Amid growing pressure to step down as manager, Louis van Gaal has conceded that he has not met the expectations of Manchester United's supporters.
In the wake of a 1-0 home defeat to Southampton that was wretched even by the standards of this season at Old Trafford, he said: "I am very disappointed that I cannot reach the expectations of the fans. They have - or they had - great expectations of me and I cannot fulfil them. I am very frustrated because of that."
But, still fresh from a wave of abuse as he walked towards the dressing rooms on the final whistle, Van Gaal (below) refused to say whether he still had the appetite to carry on. "That is a question I shall never answer to you," he said.
Yesterday the club's former chief executive, David Gill, added to the pressure when he said there could and should have been better football from United this season.
The club have scored the same number of Premier League goals as Sunderland and only Aston Villa have scored fewer at home. Gill even admitted he had chosen to go to the cinema on Saturday night rather than watch the highlights of the Southampton game on Match of the Day.
"I am not going to sit here and say that is attractive," Gill said.
"Manchester United, going back to the 1950s, played in a certain way.
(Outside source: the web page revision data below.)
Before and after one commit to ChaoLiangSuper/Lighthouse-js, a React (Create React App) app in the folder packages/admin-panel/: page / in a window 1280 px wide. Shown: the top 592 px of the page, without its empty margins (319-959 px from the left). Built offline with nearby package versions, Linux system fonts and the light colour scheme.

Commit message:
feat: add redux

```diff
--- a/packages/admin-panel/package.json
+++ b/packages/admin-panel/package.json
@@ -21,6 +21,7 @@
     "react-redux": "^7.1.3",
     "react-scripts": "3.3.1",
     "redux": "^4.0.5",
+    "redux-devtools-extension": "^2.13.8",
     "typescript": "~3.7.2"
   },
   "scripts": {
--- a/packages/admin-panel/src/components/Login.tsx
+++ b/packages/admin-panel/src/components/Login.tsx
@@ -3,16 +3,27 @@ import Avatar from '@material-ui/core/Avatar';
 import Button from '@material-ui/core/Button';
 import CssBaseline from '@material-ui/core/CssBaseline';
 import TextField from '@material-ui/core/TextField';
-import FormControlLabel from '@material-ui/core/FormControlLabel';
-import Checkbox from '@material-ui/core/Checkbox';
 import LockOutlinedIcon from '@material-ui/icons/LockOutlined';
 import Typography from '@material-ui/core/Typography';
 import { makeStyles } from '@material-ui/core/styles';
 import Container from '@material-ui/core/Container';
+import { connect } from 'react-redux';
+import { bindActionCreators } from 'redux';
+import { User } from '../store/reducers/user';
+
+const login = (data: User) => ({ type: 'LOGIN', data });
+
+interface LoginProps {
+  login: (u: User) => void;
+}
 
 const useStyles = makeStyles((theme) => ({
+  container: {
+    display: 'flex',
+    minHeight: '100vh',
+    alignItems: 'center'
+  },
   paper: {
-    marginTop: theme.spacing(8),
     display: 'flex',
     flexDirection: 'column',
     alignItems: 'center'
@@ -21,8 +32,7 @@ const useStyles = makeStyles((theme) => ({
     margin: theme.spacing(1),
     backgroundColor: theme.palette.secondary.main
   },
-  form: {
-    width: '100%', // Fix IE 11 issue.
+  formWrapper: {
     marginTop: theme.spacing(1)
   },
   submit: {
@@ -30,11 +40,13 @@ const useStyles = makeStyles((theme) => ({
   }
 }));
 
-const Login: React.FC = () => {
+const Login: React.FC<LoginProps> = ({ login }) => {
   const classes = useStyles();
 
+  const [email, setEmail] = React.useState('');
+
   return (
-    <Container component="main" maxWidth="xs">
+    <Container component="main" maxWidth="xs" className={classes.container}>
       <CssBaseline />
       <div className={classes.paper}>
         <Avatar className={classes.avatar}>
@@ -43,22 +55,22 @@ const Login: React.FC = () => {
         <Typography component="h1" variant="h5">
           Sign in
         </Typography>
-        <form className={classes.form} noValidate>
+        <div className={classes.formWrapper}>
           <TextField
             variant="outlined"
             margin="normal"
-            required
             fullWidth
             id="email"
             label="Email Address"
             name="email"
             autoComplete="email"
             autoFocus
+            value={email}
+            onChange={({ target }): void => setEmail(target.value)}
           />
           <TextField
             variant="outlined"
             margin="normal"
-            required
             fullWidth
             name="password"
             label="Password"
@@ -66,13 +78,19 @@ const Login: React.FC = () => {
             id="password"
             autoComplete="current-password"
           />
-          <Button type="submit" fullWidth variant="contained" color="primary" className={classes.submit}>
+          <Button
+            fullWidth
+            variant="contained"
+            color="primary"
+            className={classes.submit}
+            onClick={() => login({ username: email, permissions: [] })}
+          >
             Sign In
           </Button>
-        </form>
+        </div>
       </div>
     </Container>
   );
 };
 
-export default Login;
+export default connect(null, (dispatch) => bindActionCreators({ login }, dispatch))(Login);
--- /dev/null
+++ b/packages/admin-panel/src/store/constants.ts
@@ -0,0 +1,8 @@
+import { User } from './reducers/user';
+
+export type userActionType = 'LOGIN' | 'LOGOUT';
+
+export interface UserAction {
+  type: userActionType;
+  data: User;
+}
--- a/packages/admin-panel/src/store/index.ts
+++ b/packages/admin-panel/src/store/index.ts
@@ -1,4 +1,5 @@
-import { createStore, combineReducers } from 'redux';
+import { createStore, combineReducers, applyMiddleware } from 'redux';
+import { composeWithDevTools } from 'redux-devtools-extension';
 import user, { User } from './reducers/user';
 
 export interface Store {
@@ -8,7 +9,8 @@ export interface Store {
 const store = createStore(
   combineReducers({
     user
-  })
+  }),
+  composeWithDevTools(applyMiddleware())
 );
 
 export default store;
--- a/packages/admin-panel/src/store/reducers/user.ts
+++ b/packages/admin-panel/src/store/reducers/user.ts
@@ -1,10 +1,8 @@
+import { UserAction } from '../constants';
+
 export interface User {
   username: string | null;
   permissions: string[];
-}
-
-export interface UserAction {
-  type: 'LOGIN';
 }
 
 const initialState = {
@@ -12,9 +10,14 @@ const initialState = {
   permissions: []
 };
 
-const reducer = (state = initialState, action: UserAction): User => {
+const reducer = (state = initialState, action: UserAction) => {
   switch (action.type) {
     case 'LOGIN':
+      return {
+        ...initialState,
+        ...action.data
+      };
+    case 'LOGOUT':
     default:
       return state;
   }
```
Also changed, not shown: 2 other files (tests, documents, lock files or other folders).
We want attacking football and I am sure that will be a key part going forward.
"Louis van Gaal has managed top clubs in Spain, Germany and Holland and I don't think he found that difficult, but it is the sheer competitiveness of the Premier League [that has undermined him]."
Van Gaal, who last week seemed to have secured his position in the short term with a fourth straight win over Liverpool, did not attempt to defend the display against Southampton, managed by Ronald Koeman.
“I agree with the fans booing so it doesn’t have any impact,” he said. “They have also a knowledge of football, of entertaining football, and you have to play football to entertain the fans.
“I don’t think we have entertained the fans against Southampton, so they can be very angry, but when we won [against Liverpool] they were not so angry any more. But now we have lost in the last minute.”
It sounded like a concession speech from a beaten man and with Jose Mourinho having reportedly sent United a six-page dossier as to how he could turn the club around — something his agent, Jorge Mendes, denied — Van Gaal seems very near the end, although he still commands significant support in the dressing room.
After the 2-1 home defeat to Norwich in December that left him similarly depressed, players came to Van Gaal urging him to carry on and offering help and advice.
If he is to survive in his post, then the opinion of Sir Alex Ferguson is likely to be significant. It was the withdrawal of his support that was decisive in the decision to remove David Moyes. There are few people closer to Ferguson than Gill, who now serves alongside him as a non-executive director at Old Trafford.
Gill suggested that in the short term United would stand by their beleaguered manager. “Undoubtedly, it has been a season of under-achievement,” he said.
“Everyone would agree with that, given the investment that has been made. But I know everyone here from the owners to Ed Woodward [the chief executive] and Louis van Gaal and his team and all his staff are working extremely hard to turn it around.
“It is not easy.”